I Regret Nothing

In Uncategorized on April 22, 2014 at 10:00 am

That post title is a bit of a lie, but it’s also an excellent opening thesis statement. At least, I regret nothing vital.

I am catching up on about three months of back-reading, and my latest read is “The Author Sends Her Regrets” by Elizabeth Minkel, one of many reactions to JK Rowling’s recent remarks about what she might have done differently in her books. Minkel’s article echoed a lot of thoughts I had about Rowling’s remarks, but more importantly, it moved on to showcase five “Authorial Regrets” — mistakes that five great authors in history made, and how they dealt with them later.

I was charmed by Charles Dickens about-facing, even if only partially, on his portrayal of Jews; a person capable of stepping outside of their accultured prejudices in Victorian England wasn’t exactly common. And I recognized F. Scott Fitzgerald’s efforts to quantify what did and did not work about a failing novel, though I haven’t read either version of Tender is the Night and can’t actually say whether he fixed what was broken. Anthony Burgess and JD Salinger I have less sympathy for; if your biggest regret is that a book you weren’t that fond of made you famous, I have a hard time really empathizing. Ray Bradbury I have an even more difficult time sympathising with, because I am well documented in thinking he was a dick, so perhaps the less said there the better.

But the upshot is that it got me thinking about what I regret, in terms of being a writer, and the answer is not much. I am potentially a lot less complicated than the people the article talked about, in great part because I’m not as famous, but even in terms of fanfic — well, for example.

Anthony Burgess wrote A Clockwork Orange and said,

The book I am best known for, or only known for, is a novel I am prepared to repudiate: written a quarter of a century ago, a jeu d’esprit knocked off for money in three weeks, it became known as the raw material for a film which seemed to glorify sex and violence. The film made it easy for readers of the book to misunderstand what it was about…

Now, I have read A Clockwork Orange, and after reading it I saw the film, and I don’t necessarily disagree with him about the latter — although I will say that, while flawed, the film very pointedly expresses the institutionalized brutality of the society in which Alex is incubated. But whether or not the film was any good seems somewhat irrelevant to me because the book was so spectacular — brutal and cruel, but amazingly executed as a pointed critique of British culture at the time and written in a language that bore only about a two-thirds resemblance to modern English. But Burgess calls it a jeu d’esprit, which when I googled that it turned out to be “a lighthearted display of cleverness”. He thinks the book’s a lightweight, and he wrote it in three weeks, for the money. If I could write a book half as good and iconic as A Clockwork Orange in twice the time, I’d feel pretty fucking great about myself.

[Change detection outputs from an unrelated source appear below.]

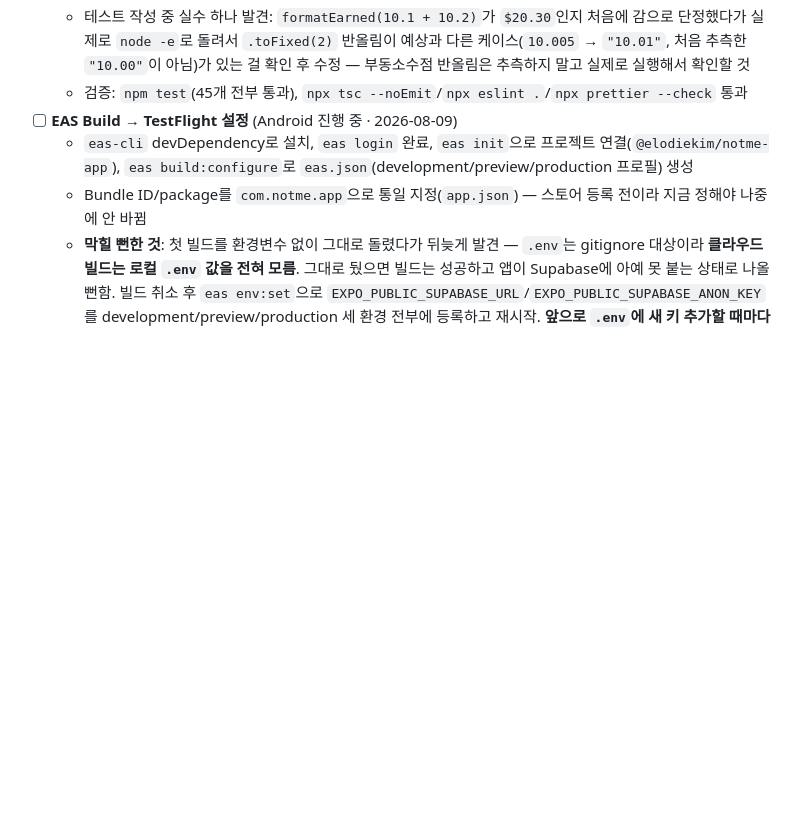
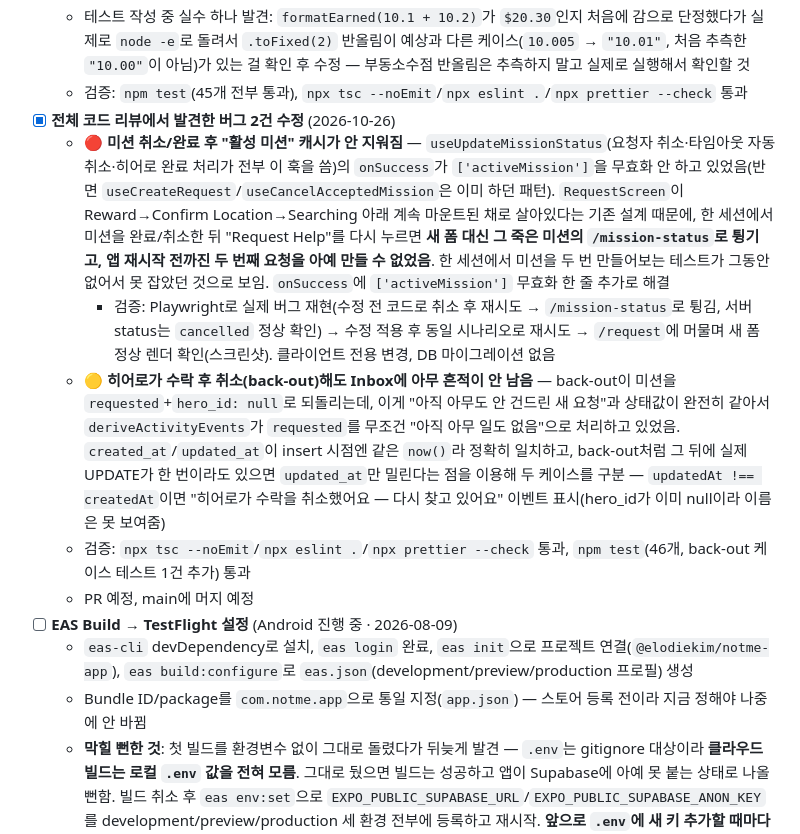
Before and after one commit to elodiekim/not-me, a Markdown page: TODO.md, the part around the change. Rendered like a GitHub page; blank space fills up the shorter version.

Commit message:
Document active-mission cache and inbox back-out fixes in TODO

```diff
--- a/TODO.md
+++ b/TODO.md
@@ -431,6 +431,12 @@ DESIGN.md 화면 순서엔 Splash → Onboarding → Home 이 있으나 현재
   - 훅(`useXxx`)들은 전부 Supabase/React Query에 강하게 결합돼 있어서 이번 범위에서 제외 — 목(mock) 비용 대비 실익이 적어서, 지금은 "서버 연결 없는 순수 로직"만 우선
   - 테스트 작성 중 실수 하나 발견: `formatEarned(10.1 + 10.2)`가 `$20.30`인지 처음에 감으로 단정했다가 실제로 `node -e`로 돌려서 `.toFixed(2)` 반올림이 예상과 다른 케이스(`10.005` → `"10.01"`, 처음 추측한 `"10.00"`이 아님)가 있는 걸 확인 후 수정 — 부동소수점 반올림은 추측하지 말고 실제로 실행해서 확인할 것
   - 검증: `npm test`(45개 전부 통과), `npx tsc --noEmit`/`npx eslint .`/`npx prettier --check` 통과
+- [x] **전체 코드 리뷰에서 발견한 버그 2건 수정** (2026-10-26)
+  - 🔴 **미션 취소/완료 후 "활성 미션" 캐시가 안 지워짐** — `useUpdateMissionStatus`(요청자 취소·타임아웃 자동취소·히어로 완료 처리가 전부 이 훅을 씀)의 `onSuccess`가 `['activeMission']`을 무효화 안 하고 있었음(반면 `useCreateRequest`/`useCancelAcceptedMission`은 이미 하던 패턴). `RequestScreen`이 Reward→Confirm Location→Searching 아래 계속 마운트된 채로 살아있다는 기존 설계 때문에, 한 세션에서 미션을 완료/취소한 뒤 "Request Help"를 다시 누르면 **새 폼 대신 그 죽은 미션의 `/mission-status`로 튕기고, 앱 재시작 전까진 두 번째 요청을 아예 만들 수 없었음**. 한 세션에서 미션을 두 번 만들어보는 테스트가 그동안 없어서 못 잡았던 것으로 보임. `onSuccess`에 `['activeMission']` 무효화 한 줄 추가로 해결
+    - 검증: Playwright로 실제 버그 재현(수정 전 코드로 취소 후 재시도 → `/mission-status`로 튕김, 서버 status는 `cancelled` 정상 확인) → 수정 적용 후 동일 시나리오로 재시도 → `/request`에 머물며 새 폼 정상 렌더 확인(스크린샷). 클라이언트 전용 변경, DB 마이그레이션 없음
+  - 🟡 **히어로가 수락 후 취소(back-out)해도 Inbox에 아무 흔적이 안 남음** — back-out이 미션을 `requested`+`hero_id: null`로 되돌리는데, 이게 "아직 아무도 안 건드린 새 요청"과 상태값이 완전히 같아서 `deriveActivityEvents`가 `requested`를 무조건 "아직 아무 일도 없음"으로 처리하고 있었음. `created_at`/`updated_at`이 insert 시점엔 같은 `now()`라 정확히 일치하고, back-out처럼 그 뒤에 실제 UPDATE가 한 번이라도 있으면 `updated_at`만 밀린다는 점을 이용해 두 케이스를 구분 — `updatedAt !== createdAt`이면 "히어로가 수락을 취소했어요 — 다시 찾고 있어요" 이벤트 표시(hero_id가 이미 null이라 이름은 못 보여줌)
+  - 검증: `npx tsc --noEmit`/`npx eslint .`/`npx prettier --check` 통과, `npm test`(46개, back-out 케이스 테스트 1건 추가) 통과
+  - PR 예정, main에 머지 예정
 - [ ] **EAS Build → TestFlight 설정** (Android 진행 중 · 2026-08-09)
   - `eas-cli` devDependency로 설치, `eas login` 완료, `eas init`으로 프로젝트 연결(`@elodiekim/notme-app`), `eas build:configure`로 `eas.json`(development/preview/production 프로필) 생성
   - Bundle ID/package를 `com.notme.app`으로 통일 지정(`app.json`) — 스토어 등록 전이라 지금 정해야 나중에 안 바뀜
```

Here’s the story as I love to tell it: a few years ago I was riding the train home when I got an idea for a fanfic set in the fictional universe of the television show Torchwood. It would be about the alien-hunting cast of Torchwood discovering an alien that looked exactly like a small grey cat, who only communicated in the kind of language you see in the LOLCat meme. I roughed out the story on the train, polished it when I got home, and posted it the next day. And it exploded. It got featured on a couple of well-known literary websites, even (which alas did not lead to networking opportunities for its author).

I wrote the damn thing on the train. And it will probably end up on my tombstone. (HE COULD HAS FANFIKSHUN.)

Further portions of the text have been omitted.